The issue relates to the firm's Citigold business, rather than the private bank that deals with ultra high net worth clients, reports said.
Bank Indonesia, the central bank, has questioned Citigroup’s executives including the company’s head because of problems with internal controls, Darmin Nasution, the governor, told lawmakers in a hearing in parliament, reports said. He said regulatory authorities are also reviewing debt collection practices at the bank.
This is not the first time Citi has fallen afoul of Asian regulators. In 2004, the private bank of the US banking giant was ordered to cease operations in Japan due to regulatory shortcomings.
In a statement emailed to this publication, Citi said: "We are seeking clarification on the comments made but of course we will comply with whatever our regulator requires.

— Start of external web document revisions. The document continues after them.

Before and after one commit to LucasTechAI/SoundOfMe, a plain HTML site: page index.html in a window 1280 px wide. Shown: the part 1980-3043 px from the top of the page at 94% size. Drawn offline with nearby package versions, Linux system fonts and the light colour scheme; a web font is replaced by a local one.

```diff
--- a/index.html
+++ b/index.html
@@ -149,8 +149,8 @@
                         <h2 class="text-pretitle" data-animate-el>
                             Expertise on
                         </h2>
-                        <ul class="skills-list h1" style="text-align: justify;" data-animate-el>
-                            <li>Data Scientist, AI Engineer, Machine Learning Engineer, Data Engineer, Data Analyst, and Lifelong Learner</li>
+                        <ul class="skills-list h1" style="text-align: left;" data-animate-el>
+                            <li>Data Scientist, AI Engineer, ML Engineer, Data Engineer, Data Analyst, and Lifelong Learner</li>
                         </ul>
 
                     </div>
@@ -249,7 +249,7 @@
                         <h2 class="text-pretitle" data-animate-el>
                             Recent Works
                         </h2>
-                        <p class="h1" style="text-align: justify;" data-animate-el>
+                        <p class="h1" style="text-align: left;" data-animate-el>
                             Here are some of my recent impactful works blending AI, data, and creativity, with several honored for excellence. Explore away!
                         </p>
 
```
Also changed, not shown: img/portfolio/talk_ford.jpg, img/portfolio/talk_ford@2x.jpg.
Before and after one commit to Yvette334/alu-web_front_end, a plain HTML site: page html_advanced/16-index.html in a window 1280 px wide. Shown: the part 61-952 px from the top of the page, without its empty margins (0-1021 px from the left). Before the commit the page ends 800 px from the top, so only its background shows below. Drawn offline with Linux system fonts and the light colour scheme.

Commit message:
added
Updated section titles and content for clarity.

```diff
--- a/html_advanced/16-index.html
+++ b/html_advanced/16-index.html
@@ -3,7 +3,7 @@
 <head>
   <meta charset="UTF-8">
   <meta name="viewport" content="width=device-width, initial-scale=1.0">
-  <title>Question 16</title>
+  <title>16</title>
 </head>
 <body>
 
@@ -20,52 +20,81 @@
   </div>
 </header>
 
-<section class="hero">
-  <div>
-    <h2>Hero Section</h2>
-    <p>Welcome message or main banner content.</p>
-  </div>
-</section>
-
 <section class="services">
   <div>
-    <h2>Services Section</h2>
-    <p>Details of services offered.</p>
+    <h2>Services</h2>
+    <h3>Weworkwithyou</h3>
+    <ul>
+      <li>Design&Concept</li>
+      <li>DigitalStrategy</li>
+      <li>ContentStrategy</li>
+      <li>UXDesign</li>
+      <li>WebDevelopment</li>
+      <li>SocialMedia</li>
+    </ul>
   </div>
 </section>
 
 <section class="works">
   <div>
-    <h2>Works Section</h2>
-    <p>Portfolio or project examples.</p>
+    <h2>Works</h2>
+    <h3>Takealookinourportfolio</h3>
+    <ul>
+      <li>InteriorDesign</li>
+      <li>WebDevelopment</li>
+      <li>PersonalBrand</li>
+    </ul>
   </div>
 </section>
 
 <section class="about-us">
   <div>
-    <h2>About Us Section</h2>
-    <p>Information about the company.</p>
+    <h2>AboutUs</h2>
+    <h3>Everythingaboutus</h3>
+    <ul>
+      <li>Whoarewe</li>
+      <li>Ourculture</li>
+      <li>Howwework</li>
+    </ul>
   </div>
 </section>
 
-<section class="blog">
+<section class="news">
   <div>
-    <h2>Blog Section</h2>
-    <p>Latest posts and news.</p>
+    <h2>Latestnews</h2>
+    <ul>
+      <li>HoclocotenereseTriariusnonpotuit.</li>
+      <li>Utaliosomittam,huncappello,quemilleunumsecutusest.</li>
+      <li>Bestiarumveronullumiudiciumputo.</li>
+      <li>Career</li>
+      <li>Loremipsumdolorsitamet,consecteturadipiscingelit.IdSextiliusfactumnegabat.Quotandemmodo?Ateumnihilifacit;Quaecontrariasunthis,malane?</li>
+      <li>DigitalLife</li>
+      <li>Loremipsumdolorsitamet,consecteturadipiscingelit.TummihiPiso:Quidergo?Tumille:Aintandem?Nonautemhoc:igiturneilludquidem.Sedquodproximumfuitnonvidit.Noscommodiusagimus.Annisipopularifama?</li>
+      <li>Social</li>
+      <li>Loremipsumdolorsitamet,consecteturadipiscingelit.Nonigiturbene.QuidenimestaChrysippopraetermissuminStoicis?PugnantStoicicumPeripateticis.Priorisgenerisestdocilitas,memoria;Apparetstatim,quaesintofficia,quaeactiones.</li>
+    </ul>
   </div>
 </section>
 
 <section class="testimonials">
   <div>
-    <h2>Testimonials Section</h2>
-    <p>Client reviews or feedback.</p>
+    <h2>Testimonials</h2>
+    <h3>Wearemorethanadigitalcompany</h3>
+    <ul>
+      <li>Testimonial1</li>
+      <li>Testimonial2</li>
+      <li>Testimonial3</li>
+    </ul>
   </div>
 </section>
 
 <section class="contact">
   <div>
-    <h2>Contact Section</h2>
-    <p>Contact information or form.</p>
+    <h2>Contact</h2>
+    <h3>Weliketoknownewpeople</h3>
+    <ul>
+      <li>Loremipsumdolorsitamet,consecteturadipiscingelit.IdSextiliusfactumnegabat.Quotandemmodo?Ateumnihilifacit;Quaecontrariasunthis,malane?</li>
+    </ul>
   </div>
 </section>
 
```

We understand it was said to be a temporary measure, and has no impact on the services we offer our existing Citigold customers. Our focus is on cooperating fully with all authorities to bring the investigation to a conclusion and resolve the matter."
In the Indonesia case, a local relationship manager allegedly stole R16.1 billion (around $1.9 million) from three clients in 2009 and 2010 by using blank forms signed by the customers, National Police Director for Economy and Special Crime Arief Sulistyanto were quoted by Bloomberg as saying in a statement. The bank filed a case against the employee on 14 March, he said.
“We have sent a letter to ask the bank to settle the problems without causing further losses to customers, to improve the internal controls and temporarily halt accepting new Citigold customers,” Nasution said.
The ban against seeking new clients has been in effect since 16 March, Bank Indonesia deputy governor Halim Alamsyah said at the hearing, reports said.
Citigroup has called customers that may be affected by the alleged fraud and will return the stolen money, Shariq Mukhtar, Citigroup’s Indonesia country head, said at a hearing on 5 April, reports said.